The HUD inspector general is conducting a wide-ranging audit into how Buffalo's public housing authority spent tens of millions of dollars over the past two years. Auditors from the U.S. Department of Housing and Urban Development's Office of Inspector General are scheduled to meet with Buffalo Municipal Housing Authority officials this week as the first step in an audit that is expected to take at least eight to 10 weeks to complete.
City Hall employees were sent home, and the building was closed at 3:30 p.m. today because of blizzard warnings for Buffalo and northern Erie County. Erie County government's downtown offices were also closing early, with closing times staggered to help prevent traffic tie-ups for workers leaving downtown, city officials said. All state, county and city courts in downtown Buffalo also closed at 4 p.m. today because of the weather.
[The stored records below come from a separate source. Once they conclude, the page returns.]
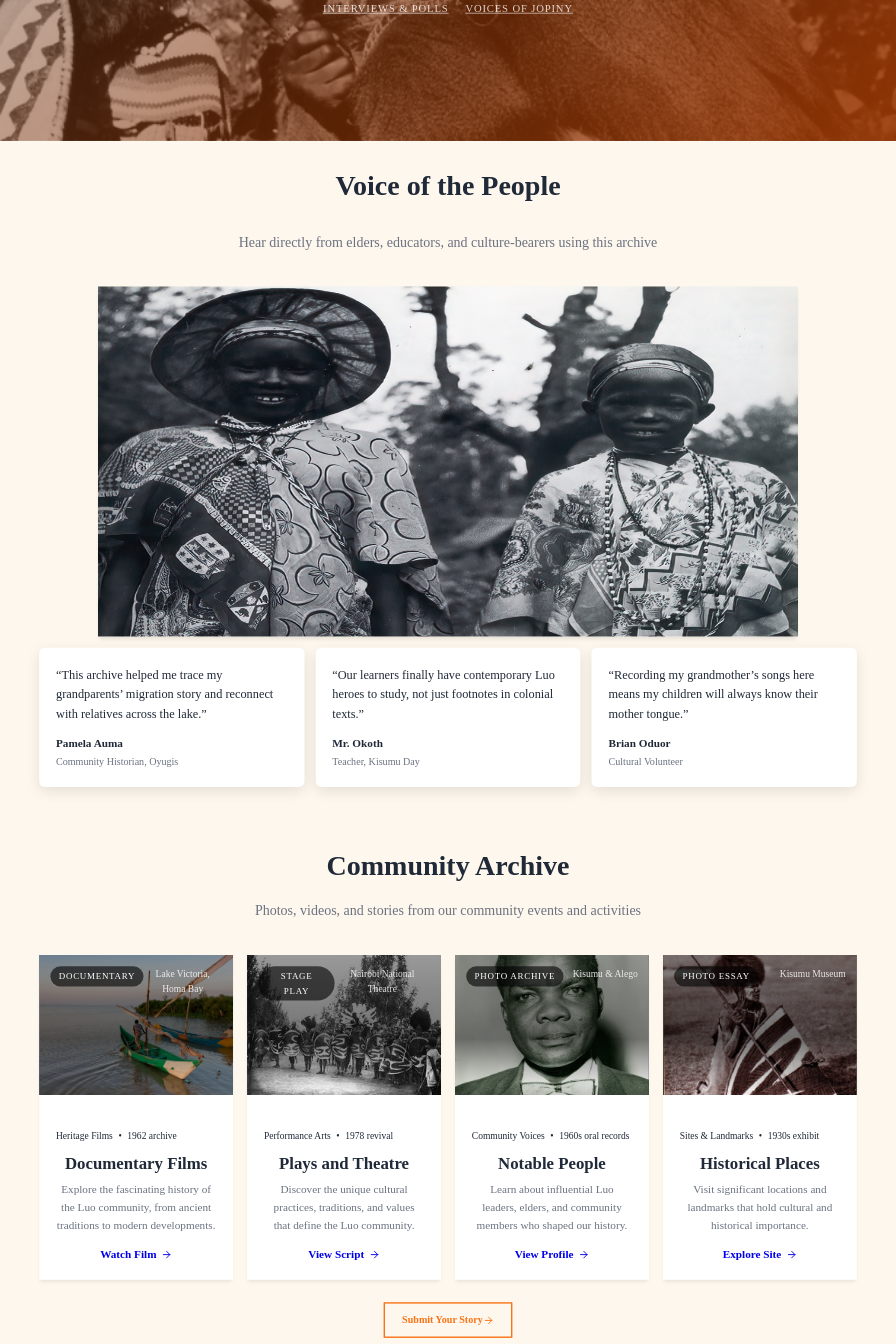
Repository: ianfranko/luo-community-history
Page: /
An editor plug-in stored every save of this project. The page is shown before and after the next save, followed by the edit.
The browser window is 1280 px wide. The pictures show the part of the page from y = 526 to 2446 px (the page is 4015 px tall before and 3076 px after), at 70% of full size.
The project was rebuilt for these pictures with package versions that can differ from the ones it lists, and the page was loaded fresh each time. The framework's server and built-in components were replaced by stand-ins that run in the browser. Also part of the build but not shown: next.config.ts.

Above is the page before, as saved 2025-11-23 07:21:35.

After the next save:
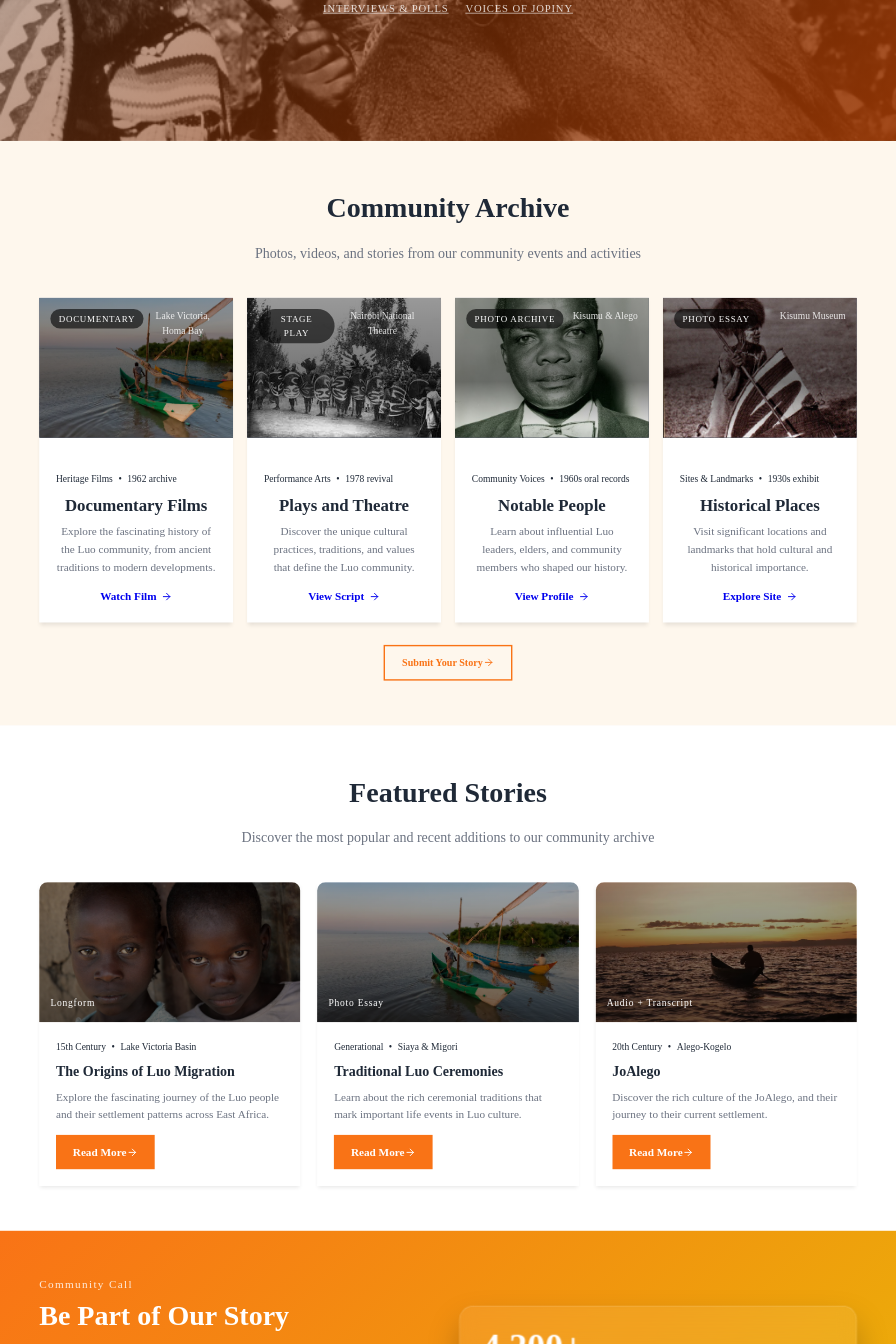
Saved 90 s later.
--- a/src/app/page.tsx
+++ b/src/app/page.tsx
@@ -184,47 +184,7 @@ export default function Home() {
           </div>
         </div>
       </section>*/}
-      <section
-  id="voices"
-  className="h-[80vh] flex flex-col items-center justify-start overflow-hidden pt-6"
->
-  <div className="container py-4 max-w-6xl mx-auto flex flex-col h-full">
-
-    {/* Title */}
-    <h2 className="section-title py-4 text-center mb-1">Voice of the People</h2>
-
-    {/* Subtitle */}
-    <p className="section-subtitle text-center mb-4">
-      Hear directly from elders, educators, and culture-bearers using this archive
-    </p>
-
-    {/* IMAGE (fixed height, always fits) */}
-    <div className="flex justify-center max-h-[2vh] mb-4">
-  <Image
-    src="/luo_03.jpg"
-    alt="Community Archive"
-    width={1000}
-    height={500}
-    className="object-cover w-full max-w-2xl h-[80px] shadow"/>
-</div>
-
-    {/* TESTIMONIALS — auto-fill remaining space */}
-    <div className="grid grid-cols-1 md:grid-cols-3 gap-4 flex-grow overflow-hidden">
-      {testimonials.map((voice) => (
-        <blockquote key={voice.name} className="testimonial-card overflow-hidden p-4">
-          <p className="testimonial-quote text-sm">
-            “{voice.quote}”
-          </p>
-          <div className="testimonial-author mt-2">
-            <span className="author-name font-semibold">{voice.name}</span>
-            <br />
-            <span className="author-title text-xs">{voice.title}</span>
-          </div>
-        </blockquote>
-      ))}
-    </div>
-  </div>
-</section>
+
 
 
       {/* Gallery Section */}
The Buffalo Common Council gave a vote of confidence to its leadership team Tuesday, unanimously re-electing Ellicott Council Member Darius G. Pridgen to a third two-year term as Council president. "We've done a lot. We have a lot more to do," Pridgen said after being renamed to the post. The Council also unanimously re-elected Niagara Council Member David A. Rivera as majority leader and South Council Member Christopher P. Scanlon as president pro-tem.
Muck Rack makes it simple to find people, tweets, or articles that mention any name, keyword, company, hashtag etc. We've compiled this guide to help you make the most of your search.
Selecting a term
Start searching tweets, articles from media outlets, articles mentioned in tweets, journalists'
names, titles and bios with some suggested searches:
Companies or Topics (e.g. iPhone, Microsoft)
Phrases (e.g. "cloud computing") — use quotes to keep the terms together
Twitter handles (e.g. @username) — returns those who have mentioned or replied to
Names (e.g. "David Pogue")
Hashtags (e.g. #sxsw, #london2012)
Bio details (e.g. vegan, Olympics, father)
Muck Rack's Advanced Search allows for many boolean operators.
Find results that mention multiple specified terms, use AND or
+. For example, ensure each result contains both Elon Musk and Mark Zuckerberg by
searching Musk AND Zuckerberg or Musk + Zuckerberg.
Use the operators OR or , to broaden your search when you'd like either of
multiple terms to appear in results. (This is the default behavior of our search when no operators
are used). For example, results will contain either cake or cookie by searching cake OR cookie or cake,cookie
Use NOT or - to subtract results from your search. For
example, searching Disney will yield results about the Walt Disney Company as well as Walt Disney
World Resort. To exclude mentions of Disney World, search for Disney -World or Disney
When using one of these operators with a phrase, enclose it in quotation marks. For example, you can
find results about smartphones excluding Apple's iPhone 4S by searching smartphone -"iPhone
Exact case matching or punctuation
If you're searching for a brand name or keyword that relies on specific punctuation marks or capitalization, you can
find results that match your exact query by adding matchcase: before the keyword you're searching for, like matchcase:E*TRADE .
Use parentheses to separate multiple
boolean phrases. For example, to find journalists talking about having fun in Disney World or
Disneyland, search for ("disney world" OR disneyland) AND fun.
An asterisk can be used to search for any variation of a root word truncated by the asterisk. For example, searching for admin* will return results for administrator, administration, administer, administered, etc.
A near operator is an AND operator where you can control the distance between the words. You can vary the distance the near operation uses by adding a forward slash and number (between 0-99) such as strawberries NEAR/10 "whipped cream", which means the strawberries must exist within 10 words of "whipped cream".